Rishon, Sheni, and Shlishi (“First,” “Second,” and “Third” in Hebrew) live together in a brick house. Following the fairy-tale pattern, each spends more time and thought than the pig before in making a King Ahasuerus crown. Rishon uses purple paper, Sheni uses poster board, gold foil, and glue, and Shlishi’s is a sturdy papier-mâché. Meanwhile, the big bad wolf smells hamantaschen and decides to go to the carnival to buy some. But wait—without a costume, the sinister-looking wolf with his curled mustache, bushy eyebrows, and fancy laced shoes will be feared and unwelcome. So he decides to steal the crowns, with this familiar-sounding exchange. “Little pig, little pig, give me your crown!” / “Not for all the hamantaschen in town!” / “Then I’ll huff and I’ll puff, and I’ll blow your crown off!” The two lightweight crowns blow away, but when the wolf goes to grab Shlishi’s relatively sturdy one, a child dressed as the good Mordechai offers the wolf the evil Haman hat; a bullying lesson ensues. Chernyak’s bright, mixed-media, folk-art–inflected illustrations present an all-animal cast. Unfortunately, at its root this parody makes little sense. If the wolf was willing to steal a crown, readers will wonder why he didn’t just go ahead and steal the hamantaschen?

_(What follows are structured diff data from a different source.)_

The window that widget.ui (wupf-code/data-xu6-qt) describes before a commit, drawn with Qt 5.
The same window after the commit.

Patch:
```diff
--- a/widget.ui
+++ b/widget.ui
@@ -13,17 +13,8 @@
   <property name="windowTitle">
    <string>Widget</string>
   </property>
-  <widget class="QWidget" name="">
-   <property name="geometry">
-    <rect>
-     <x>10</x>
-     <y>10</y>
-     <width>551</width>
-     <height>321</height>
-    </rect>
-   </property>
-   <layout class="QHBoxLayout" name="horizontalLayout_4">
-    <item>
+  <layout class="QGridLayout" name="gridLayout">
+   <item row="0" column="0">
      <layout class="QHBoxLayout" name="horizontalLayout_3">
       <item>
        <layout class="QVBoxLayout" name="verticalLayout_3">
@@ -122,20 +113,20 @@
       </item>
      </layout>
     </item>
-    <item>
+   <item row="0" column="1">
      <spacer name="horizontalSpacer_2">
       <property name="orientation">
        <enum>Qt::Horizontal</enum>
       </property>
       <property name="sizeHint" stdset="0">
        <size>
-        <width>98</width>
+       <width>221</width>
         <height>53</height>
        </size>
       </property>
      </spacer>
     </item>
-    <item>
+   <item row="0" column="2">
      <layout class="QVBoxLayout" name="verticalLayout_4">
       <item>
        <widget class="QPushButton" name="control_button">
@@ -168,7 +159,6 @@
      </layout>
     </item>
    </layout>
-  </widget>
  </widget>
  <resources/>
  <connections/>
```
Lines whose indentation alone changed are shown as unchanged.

Irksome and even a bit dimwitted. (recipe, author’s note, glossary) (Picture book. 3-5)